    As far as challenging text, I used Hatchet by Gary Paulsen with a group of low readers one year. They were mostly boys and I thought the adventure would get them more excited about reading. Gary Paulsen uses rich, complex language in that story, including lots of run-on sentences, short phrases, and all kinds of imagery that these boys had a hard time with. We ended up discussing it as a large group way more than I initially expected. They appreciated the insight; on their own, they wouldn't have finished it. Other kids whip through that book and go on to all the Brian sequels.
    As far as having that conversation with students, I do, from time to time, need to talk to a student (and sometimes his/her parents) about a book being too complex for that particular kid to understand AT THAT TIME. I've explained to parents that their child has struggled to read fluently, or that his/her comprehension isn't what it should be, and I'm recommending switching to another book. I've never had a parent argue with me about that, after we've had the conversation.
    I don't know if all this information helps, but I hope it does!

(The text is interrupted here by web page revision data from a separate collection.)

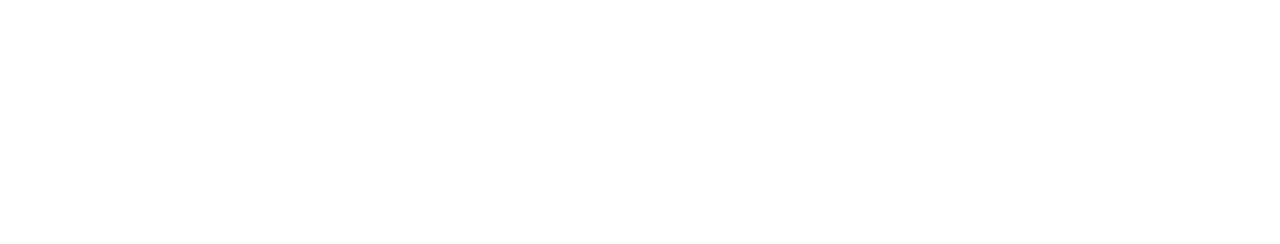
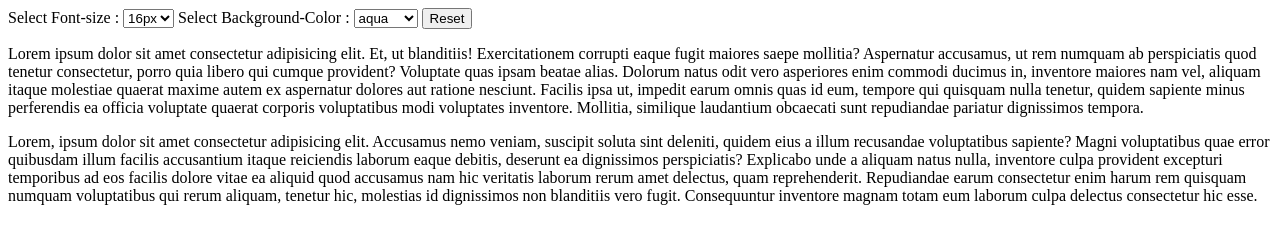
Before and after one commit to pranto113015/Js-Beginers_Project-3, a plain HTML site: page index.html in a window 1280 px wide. Drawn offline with Linux system fonts and the light colour scheme.

Commit message:
add html code

```diff
--- a/index.html
+++ b/index.html
@@ -14,6 +14,38 @@
 
 <body>
 
+    <div class="container">
+
+        <!-- fontsize dropdown menu -->
+        <label for="selectFontSize">Select Font-size :</label>
+        <select name="selectFontSize" id="selectFontSize">
+            <option value="16px">16px</option>
+            <option value="18px">18px</option>
+            <option value="20px">20px</option>
+            <option value="22px">22px</option>
+        </select>
+
+
+
+        <!-- bgColor dropdown menu -->
+        <label for="selectBgColor">Select Background-Color :</label>
+        <select name="selectBgColor" id="selectBgColor">
+            <option value="aqua">aqua</option>
+            <option value="green">green</option>
+            <option value="orange">orange</option>
+            <option value="pink">pink</option>
+        </select>
+
+
+        <button type="submit">Reset</button>
+
+        <main>
+            <p>Lorem ipsum dolor sit amet consectetur adipisicing elit. Et, ut blanditiis! Exercitationem corrupti eaque fugit maiores saepe mollitia? Aspernatur accusamus, ut rem numquam ab perspiciatis quod tenetur consectetur, porro quia libero qui cumque provident? Voluptate quas ipsam beatae alias. Dolorum natus odit vero asperiores enim commodi ducimus in, inventore maiores nam vel, aliquam itaque molestiae quaerat maxime autem ex aspernatur dolores aut ratione nesciunt. Facilis ipsa ut, impedit earum omnis quas id eum, tempore qui quisquam nulla tenetur, quidem sapiente minus perferendis ea officia voluptate quaerat corporis voluptatibus modi voluptates inventore. Mollitia, similique laudantium obcaecati sunt repudiandae pariatur dignissimos tempora.</p>
+            <p>Lorem, ipsum dolor sit amet consectetur adipisicing elit. Accusamus nemo veniam, suscipit soluta sint deleniti, quidem eius a illum recusandae voluptatibus sapiente? Magni voluptatibus quae error quibusdam illum facilis accusantium itaque reiciendis laborum eaque debitis, deserunt ea dignissimos perspiciatis? Explicabo unde a aliquam natus nulla, inventore culpa provident excepturi temporibus ad eos facilis dolore vitae ea aliquid quod accusamus nam hic veritatis laborum rerum amet delectus, quam reprehenderit. Repudiandae earum consectetur enim harum rem quisquam numquam voluptatibus qui rerum aliquam, tenetur hic, molestias id dignissimos non blanditiis vero fugit. Consequuntur inventore magnam totam eum laborum culpa delectus consectetur hic esse.</p>
+        </main>
+
+
+    </div>
 
 
     <script src="./main.js"></script>
```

    1. Thanks for sharing! Actually, I have FULL flexibility in choosing books for and with my students--we have no series nor any rules. My post is merely a reflection on the content of this chapter of the book with a few of my musings--especially since I know so many teachers aren't given that flexibility. Thanks for chiming in with your thoughts! :)